Anna K. Windisch, University of Salzburg, Austria. Co-Editor of The Sounds of Silent Films. New Perspectives on History, Theory and Practice, 2014
Francesco Finocchiaro, Musical Modernism and German Cinema from 1913 to 1933, Basingstoke, Palgrave Macmillan, 2017.
During the silent era, as known, the accompaniment music for film projections was in an extremely precarious state.

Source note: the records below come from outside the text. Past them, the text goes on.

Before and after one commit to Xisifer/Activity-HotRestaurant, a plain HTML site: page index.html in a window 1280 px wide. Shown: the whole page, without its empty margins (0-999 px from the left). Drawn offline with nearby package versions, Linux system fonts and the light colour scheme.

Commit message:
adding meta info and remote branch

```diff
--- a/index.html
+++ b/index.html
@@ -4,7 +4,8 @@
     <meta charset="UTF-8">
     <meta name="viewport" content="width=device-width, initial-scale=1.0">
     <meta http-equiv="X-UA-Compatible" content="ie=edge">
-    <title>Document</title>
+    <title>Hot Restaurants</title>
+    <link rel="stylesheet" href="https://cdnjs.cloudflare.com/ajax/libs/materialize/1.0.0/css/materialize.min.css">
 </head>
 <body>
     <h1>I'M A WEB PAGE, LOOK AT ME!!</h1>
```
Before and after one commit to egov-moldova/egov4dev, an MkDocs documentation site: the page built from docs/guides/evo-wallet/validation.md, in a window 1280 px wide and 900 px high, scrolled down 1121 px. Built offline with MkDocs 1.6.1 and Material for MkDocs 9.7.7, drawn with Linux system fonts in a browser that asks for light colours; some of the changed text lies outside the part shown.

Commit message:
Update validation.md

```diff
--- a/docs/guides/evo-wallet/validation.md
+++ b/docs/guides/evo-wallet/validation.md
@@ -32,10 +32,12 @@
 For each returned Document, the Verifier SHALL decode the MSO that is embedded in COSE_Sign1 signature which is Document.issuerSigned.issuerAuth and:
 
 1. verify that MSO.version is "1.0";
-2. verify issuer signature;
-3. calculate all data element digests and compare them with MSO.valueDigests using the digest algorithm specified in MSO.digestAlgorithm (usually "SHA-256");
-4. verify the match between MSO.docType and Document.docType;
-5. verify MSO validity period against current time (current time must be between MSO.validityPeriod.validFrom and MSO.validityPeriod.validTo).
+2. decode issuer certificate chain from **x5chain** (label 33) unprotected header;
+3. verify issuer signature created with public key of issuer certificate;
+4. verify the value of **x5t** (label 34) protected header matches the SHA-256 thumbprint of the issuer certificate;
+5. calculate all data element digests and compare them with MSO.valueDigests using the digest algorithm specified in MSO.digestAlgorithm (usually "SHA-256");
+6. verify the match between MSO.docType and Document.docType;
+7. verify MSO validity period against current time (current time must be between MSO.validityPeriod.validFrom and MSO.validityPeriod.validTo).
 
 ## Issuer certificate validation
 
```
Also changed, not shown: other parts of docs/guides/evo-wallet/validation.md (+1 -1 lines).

Nevertheless, film theory assigned to music an essential role, often describing the ‘tenth Muse’ as a daughter of the more ancient and noble ‘art of sounds.’ The idea of an ‘elective affinity’ between music and cinema found a theoretical systematization within the writings by Georg Otto Stindt (1924), Béla Balázs (1924), and Hans Erdmann (1927), who identified the rhythmic dimension as the trait d’union between these two forms of art.

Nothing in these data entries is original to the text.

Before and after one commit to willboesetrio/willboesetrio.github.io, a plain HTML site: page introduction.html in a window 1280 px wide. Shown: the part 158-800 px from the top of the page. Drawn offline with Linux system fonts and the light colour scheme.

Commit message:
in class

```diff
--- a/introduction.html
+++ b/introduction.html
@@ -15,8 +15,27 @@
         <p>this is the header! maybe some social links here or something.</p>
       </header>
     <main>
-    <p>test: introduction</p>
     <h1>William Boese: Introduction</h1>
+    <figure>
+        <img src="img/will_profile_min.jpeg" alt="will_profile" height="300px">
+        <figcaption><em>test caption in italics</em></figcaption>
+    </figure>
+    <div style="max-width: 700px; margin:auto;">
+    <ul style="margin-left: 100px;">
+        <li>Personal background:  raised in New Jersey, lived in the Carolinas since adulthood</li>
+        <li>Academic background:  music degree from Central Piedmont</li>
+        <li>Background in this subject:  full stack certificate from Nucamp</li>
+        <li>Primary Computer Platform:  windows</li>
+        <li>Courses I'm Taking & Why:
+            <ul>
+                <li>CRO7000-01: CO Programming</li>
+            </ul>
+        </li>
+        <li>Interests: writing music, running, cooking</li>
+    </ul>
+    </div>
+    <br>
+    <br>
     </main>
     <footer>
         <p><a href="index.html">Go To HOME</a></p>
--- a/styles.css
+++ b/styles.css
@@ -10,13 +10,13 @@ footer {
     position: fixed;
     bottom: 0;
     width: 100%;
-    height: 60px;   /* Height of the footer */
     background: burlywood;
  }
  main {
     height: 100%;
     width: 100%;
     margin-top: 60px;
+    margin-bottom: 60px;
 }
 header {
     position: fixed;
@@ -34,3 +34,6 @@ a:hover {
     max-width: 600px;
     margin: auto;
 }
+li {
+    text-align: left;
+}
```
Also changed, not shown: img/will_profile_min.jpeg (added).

Francesco Finocchiaro, “Im Anfang war der Rhythmus”. Aesthetic Abstractions in the Film Music Composition of the 1920s, 17th International Music Theory Conference, Lithuanian Academy of Music and Theatre, Vilnius, November 8–10, 2017.
The FMJ research project has been represented at the recent Transnational Opera Studies Conference in Bern, on July 5-7, 2017.
Dr. Francesco Finocchiaro reported on ‘Cinema and Musical Theatre in the Weimar Republic’, elaborating on Kurt Weill’s Royal Palace
and Alban Berg’s Lulu
as two paradigmatic instances of medial combination.
The paper focused on dramaturgical and aesthetical issues related to the cross-pollination between old and new medial languages in the Weimar era theatre.
F. Finocchiaro, Cinema and Musical Theatre in the Weimar Republic: Two Case Studies, 2nd Transnational Opera Studies Conference, Bern, July 5-7, 2017
At the recent conference When Jazz Meets Cinema (Lovere, May 5-7, 2017), Francesco Finocchiaro and Leo Izzo held a lecture on jazz numbers in Gottfried Huppertz’s score for Metropolis (1927) by Fritz Lang. The paper gave rise to a lively discussion that addressed many issues concerning the reception of the jazz music in Europe between the two world wars.
Francesco Finocchiaro & Leo Izzo, ‘Metropolis’ di Fritz Lang: la città del futuro nell’età del jazz, International Conference “When Jazz Meets Cinema”, May 5-7, 2017, Lovere (BG)
At the forthcoming International Conference When Jazz Meets Cinema, May 5-7, Lovere (BG), Project Leader Francesco Finocchiaro, together with jazz scholar Leo Izzo, will give a lecture on Gottfried Huppertz’s original score for Metropolis (1927) by Fritz Lang.
In their four-hand paper, Finocchiaro and Izzo will deal with two remarkable film scenes accompanied by jazz music. The analysis will focus on the symbolical meaning associated with jazzy sound and language in the music accompaniment for silent movies.